● **EXERCISE DIRECTIONS**:
Return all lines from the listing below in which "fill" appears.

DATA SECTION below:

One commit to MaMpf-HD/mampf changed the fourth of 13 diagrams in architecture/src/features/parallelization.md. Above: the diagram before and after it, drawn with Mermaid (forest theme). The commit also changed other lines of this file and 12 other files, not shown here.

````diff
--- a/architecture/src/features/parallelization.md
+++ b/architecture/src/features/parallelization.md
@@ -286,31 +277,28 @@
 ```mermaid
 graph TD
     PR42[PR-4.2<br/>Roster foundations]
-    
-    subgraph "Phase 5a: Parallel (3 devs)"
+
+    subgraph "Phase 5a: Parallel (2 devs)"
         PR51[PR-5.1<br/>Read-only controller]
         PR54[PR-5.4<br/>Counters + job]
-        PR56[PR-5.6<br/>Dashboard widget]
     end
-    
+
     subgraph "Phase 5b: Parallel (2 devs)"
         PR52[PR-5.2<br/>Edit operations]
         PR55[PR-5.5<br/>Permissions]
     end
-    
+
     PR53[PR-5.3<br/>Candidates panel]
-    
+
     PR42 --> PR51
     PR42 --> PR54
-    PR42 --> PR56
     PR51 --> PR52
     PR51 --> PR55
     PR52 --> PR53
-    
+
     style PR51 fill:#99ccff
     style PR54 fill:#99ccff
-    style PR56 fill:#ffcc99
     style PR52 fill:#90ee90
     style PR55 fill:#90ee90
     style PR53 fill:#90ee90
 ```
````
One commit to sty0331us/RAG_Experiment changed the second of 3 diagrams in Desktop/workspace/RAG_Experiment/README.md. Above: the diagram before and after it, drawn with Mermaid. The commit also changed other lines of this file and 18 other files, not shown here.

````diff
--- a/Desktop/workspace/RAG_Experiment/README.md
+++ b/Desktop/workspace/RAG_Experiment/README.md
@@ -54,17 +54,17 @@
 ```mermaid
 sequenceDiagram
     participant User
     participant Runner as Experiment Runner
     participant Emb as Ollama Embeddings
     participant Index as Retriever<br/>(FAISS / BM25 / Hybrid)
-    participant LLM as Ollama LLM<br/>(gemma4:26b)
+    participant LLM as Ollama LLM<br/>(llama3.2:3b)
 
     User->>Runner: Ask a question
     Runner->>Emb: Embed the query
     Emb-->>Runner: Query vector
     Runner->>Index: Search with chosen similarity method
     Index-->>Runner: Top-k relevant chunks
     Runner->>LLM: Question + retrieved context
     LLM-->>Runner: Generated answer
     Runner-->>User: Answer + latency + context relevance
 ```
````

End of DATA SECTION.

● **SOLUTION TO THIS EXERCISE**:
     style PR51 fill:#99ccff
     style PR54 fill:#99ccff
-    style PR56 fill:#ffcc99
     style PR52 fill:#90ee90
     style PR55 fill:#90ee90
     style PR53 fill:#90ee90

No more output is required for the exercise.